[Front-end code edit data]
——
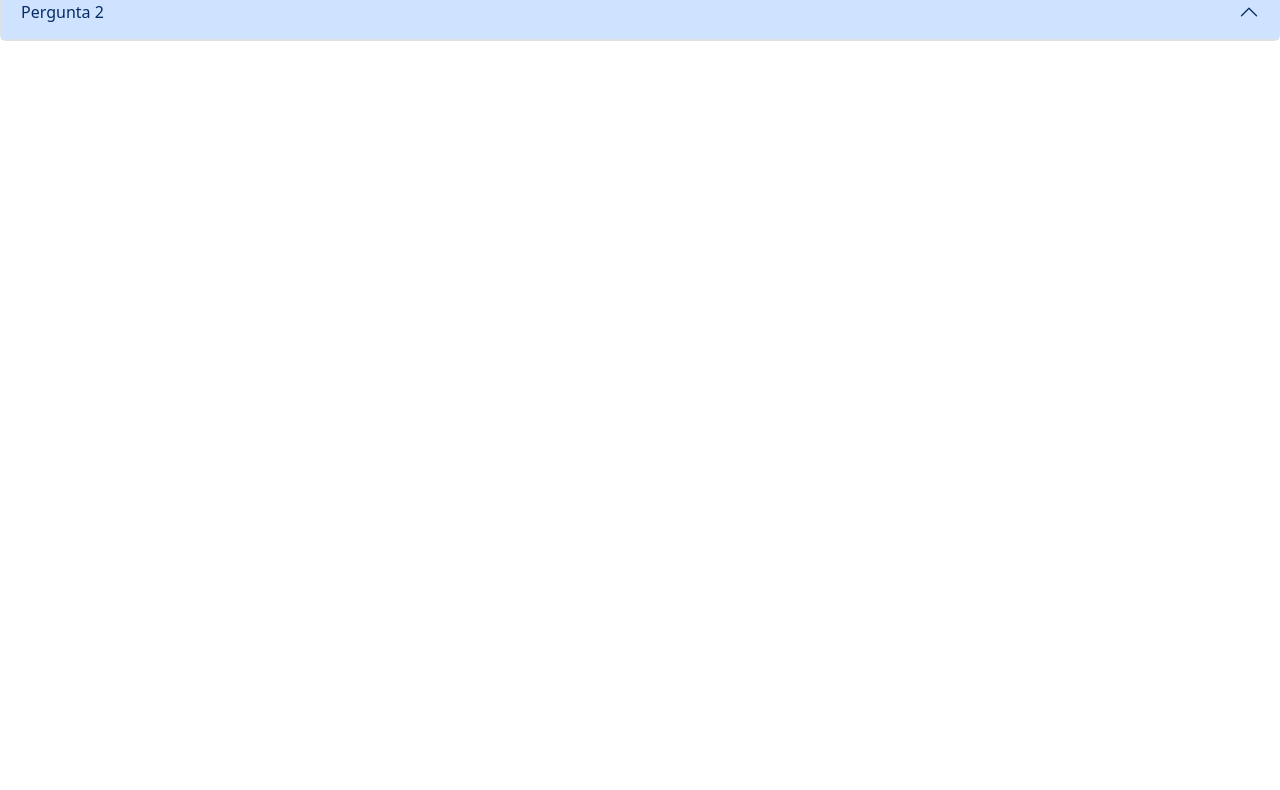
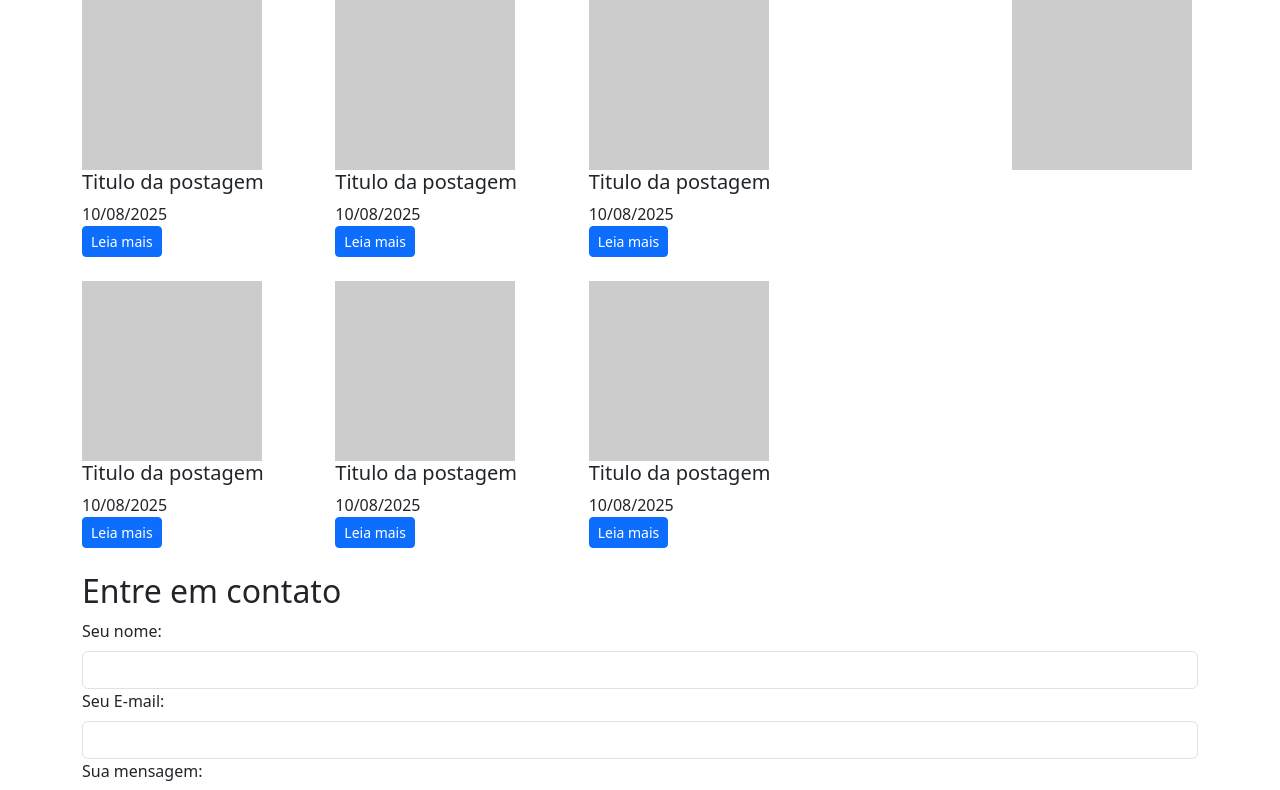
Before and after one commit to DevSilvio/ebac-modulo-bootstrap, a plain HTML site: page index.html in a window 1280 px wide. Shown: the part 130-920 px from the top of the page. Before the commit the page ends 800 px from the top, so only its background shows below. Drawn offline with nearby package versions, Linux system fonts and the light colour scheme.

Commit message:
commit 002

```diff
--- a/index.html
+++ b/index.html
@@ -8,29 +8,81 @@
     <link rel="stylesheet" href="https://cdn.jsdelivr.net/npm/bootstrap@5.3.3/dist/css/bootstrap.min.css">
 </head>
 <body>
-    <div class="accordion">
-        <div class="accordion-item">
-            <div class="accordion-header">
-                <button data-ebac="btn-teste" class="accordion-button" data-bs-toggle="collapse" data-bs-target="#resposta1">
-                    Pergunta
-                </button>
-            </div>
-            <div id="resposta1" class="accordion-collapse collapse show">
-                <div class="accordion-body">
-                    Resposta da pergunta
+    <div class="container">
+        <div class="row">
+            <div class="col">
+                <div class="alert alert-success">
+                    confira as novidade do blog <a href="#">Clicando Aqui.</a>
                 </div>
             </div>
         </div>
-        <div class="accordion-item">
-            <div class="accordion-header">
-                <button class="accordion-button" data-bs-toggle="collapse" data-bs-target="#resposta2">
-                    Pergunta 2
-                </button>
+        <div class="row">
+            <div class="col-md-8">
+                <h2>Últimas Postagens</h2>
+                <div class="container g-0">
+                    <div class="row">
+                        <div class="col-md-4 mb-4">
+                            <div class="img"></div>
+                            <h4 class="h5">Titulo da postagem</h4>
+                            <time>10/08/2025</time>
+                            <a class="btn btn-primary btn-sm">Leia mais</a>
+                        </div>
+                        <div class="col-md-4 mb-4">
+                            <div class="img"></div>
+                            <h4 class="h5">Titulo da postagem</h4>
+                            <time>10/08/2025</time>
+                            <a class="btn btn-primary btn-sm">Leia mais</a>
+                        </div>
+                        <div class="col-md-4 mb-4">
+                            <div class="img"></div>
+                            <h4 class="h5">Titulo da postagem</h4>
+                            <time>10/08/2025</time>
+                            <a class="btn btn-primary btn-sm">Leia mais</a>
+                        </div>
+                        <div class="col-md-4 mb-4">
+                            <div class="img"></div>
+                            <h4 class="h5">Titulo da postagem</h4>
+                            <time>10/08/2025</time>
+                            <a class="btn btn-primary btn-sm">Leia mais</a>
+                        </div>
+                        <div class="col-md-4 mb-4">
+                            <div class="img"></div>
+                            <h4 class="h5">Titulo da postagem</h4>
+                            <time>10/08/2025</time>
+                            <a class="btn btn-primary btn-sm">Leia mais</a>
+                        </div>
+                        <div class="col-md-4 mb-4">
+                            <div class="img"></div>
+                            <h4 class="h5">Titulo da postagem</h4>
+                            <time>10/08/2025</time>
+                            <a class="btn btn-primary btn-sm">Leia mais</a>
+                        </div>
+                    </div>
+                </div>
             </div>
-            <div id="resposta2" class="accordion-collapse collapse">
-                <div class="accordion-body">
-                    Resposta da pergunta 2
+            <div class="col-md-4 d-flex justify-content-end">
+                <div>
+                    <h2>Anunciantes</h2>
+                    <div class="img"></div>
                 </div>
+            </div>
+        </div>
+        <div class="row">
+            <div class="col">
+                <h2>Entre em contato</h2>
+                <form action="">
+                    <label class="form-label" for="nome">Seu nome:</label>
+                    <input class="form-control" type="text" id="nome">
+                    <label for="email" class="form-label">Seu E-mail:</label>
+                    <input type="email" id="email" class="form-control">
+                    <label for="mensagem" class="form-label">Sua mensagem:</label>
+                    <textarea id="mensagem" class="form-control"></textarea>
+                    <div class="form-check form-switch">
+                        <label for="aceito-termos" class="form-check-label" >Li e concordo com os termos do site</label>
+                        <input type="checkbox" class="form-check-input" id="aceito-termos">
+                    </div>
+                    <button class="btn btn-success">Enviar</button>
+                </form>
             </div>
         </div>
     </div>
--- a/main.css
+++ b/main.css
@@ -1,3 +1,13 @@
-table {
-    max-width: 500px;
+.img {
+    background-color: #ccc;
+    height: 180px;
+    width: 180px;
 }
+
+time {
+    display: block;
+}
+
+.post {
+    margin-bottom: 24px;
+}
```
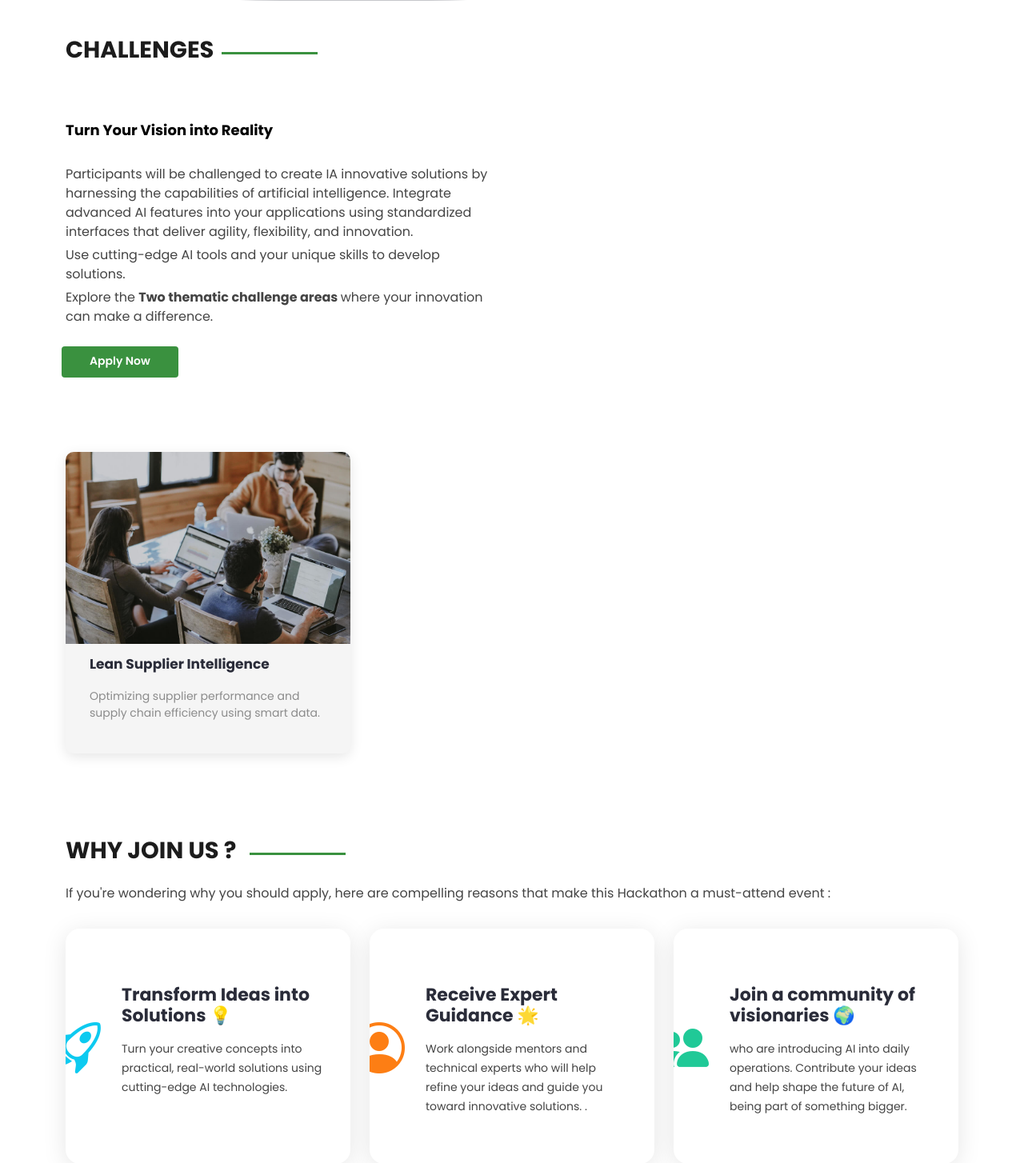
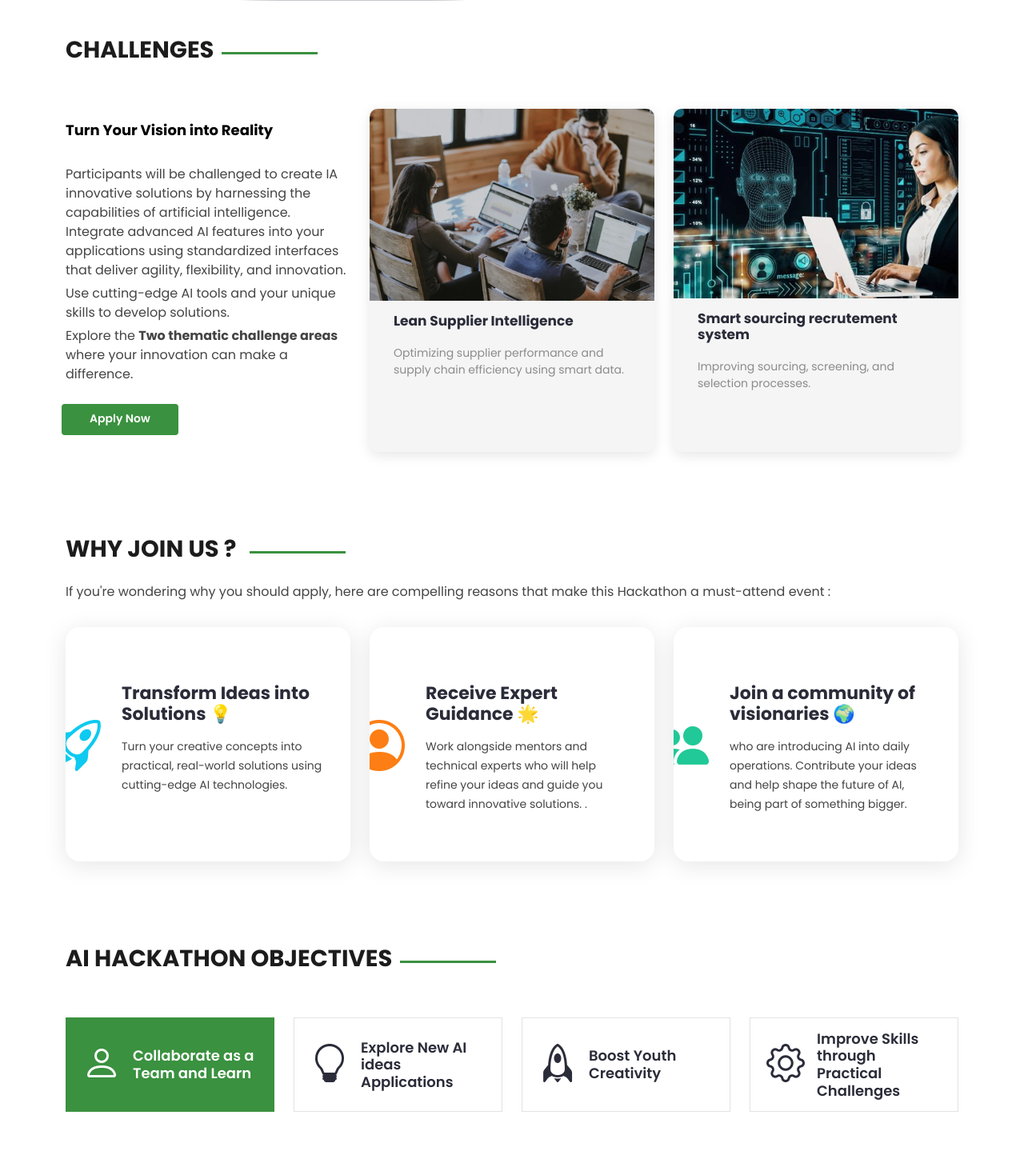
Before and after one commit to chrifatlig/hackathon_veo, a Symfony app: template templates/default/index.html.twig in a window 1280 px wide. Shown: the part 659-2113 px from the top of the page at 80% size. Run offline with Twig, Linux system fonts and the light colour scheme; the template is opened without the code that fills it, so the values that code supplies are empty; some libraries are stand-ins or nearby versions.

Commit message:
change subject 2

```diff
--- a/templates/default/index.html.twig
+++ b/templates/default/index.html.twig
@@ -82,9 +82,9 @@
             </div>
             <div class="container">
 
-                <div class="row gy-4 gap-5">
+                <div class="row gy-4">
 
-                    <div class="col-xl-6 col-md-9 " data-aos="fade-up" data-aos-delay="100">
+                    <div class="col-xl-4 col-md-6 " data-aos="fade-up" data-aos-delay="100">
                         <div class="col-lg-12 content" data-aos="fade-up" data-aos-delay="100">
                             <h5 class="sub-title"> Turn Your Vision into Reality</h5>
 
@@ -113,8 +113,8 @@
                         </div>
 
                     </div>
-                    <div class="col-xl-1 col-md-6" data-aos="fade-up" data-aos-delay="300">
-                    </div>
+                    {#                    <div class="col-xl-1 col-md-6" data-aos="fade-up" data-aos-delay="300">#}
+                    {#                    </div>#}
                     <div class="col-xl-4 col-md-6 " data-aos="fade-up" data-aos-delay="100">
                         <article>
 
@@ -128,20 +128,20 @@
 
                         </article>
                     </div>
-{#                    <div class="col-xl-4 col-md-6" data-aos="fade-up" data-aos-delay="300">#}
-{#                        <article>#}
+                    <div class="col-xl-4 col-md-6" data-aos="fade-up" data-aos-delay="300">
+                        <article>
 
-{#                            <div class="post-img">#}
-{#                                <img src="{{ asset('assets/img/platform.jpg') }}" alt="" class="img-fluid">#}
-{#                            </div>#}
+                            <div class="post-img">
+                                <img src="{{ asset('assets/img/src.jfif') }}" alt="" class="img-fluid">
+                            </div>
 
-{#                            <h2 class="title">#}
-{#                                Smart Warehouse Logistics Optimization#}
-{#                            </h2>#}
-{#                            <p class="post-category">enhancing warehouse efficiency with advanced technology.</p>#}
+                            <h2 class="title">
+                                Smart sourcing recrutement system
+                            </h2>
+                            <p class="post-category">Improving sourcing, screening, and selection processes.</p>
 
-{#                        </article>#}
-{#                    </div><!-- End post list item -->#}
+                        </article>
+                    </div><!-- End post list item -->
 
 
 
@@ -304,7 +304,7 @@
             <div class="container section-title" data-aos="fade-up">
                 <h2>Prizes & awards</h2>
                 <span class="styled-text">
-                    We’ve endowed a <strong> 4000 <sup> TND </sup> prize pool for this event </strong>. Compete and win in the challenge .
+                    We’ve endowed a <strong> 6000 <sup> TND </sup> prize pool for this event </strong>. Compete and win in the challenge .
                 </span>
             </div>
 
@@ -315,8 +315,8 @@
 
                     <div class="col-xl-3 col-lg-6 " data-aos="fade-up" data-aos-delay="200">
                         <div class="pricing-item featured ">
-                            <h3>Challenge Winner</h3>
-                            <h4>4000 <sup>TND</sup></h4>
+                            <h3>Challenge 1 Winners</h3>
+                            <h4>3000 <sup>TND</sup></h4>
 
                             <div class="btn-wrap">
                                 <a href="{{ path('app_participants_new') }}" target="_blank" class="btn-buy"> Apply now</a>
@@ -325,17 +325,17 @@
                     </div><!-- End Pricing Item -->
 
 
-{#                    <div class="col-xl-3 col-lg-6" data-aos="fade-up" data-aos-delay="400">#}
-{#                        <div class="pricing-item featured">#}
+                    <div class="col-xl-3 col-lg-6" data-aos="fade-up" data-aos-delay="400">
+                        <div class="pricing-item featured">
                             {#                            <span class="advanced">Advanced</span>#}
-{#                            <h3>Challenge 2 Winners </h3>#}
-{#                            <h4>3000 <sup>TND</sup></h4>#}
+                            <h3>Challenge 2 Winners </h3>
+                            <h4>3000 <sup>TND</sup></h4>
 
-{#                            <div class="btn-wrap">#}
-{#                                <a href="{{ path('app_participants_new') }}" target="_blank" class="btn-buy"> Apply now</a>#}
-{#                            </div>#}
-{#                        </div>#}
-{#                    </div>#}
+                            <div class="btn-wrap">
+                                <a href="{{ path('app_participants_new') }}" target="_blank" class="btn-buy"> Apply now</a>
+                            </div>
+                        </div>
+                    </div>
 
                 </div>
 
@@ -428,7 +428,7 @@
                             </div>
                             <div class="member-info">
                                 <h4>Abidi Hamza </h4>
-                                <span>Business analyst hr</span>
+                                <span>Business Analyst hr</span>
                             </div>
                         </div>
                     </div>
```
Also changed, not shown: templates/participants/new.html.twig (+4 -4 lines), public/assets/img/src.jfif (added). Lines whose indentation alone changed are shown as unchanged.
——
In the entries above, locate every line with the word "Winners" and copy it.

+                            <h3>Challenge 1 Winners</h3>
-{#                            <h3>Challenge 2 Winners </h3>#}
+                            <h3>Challenge 2 Winners </h3>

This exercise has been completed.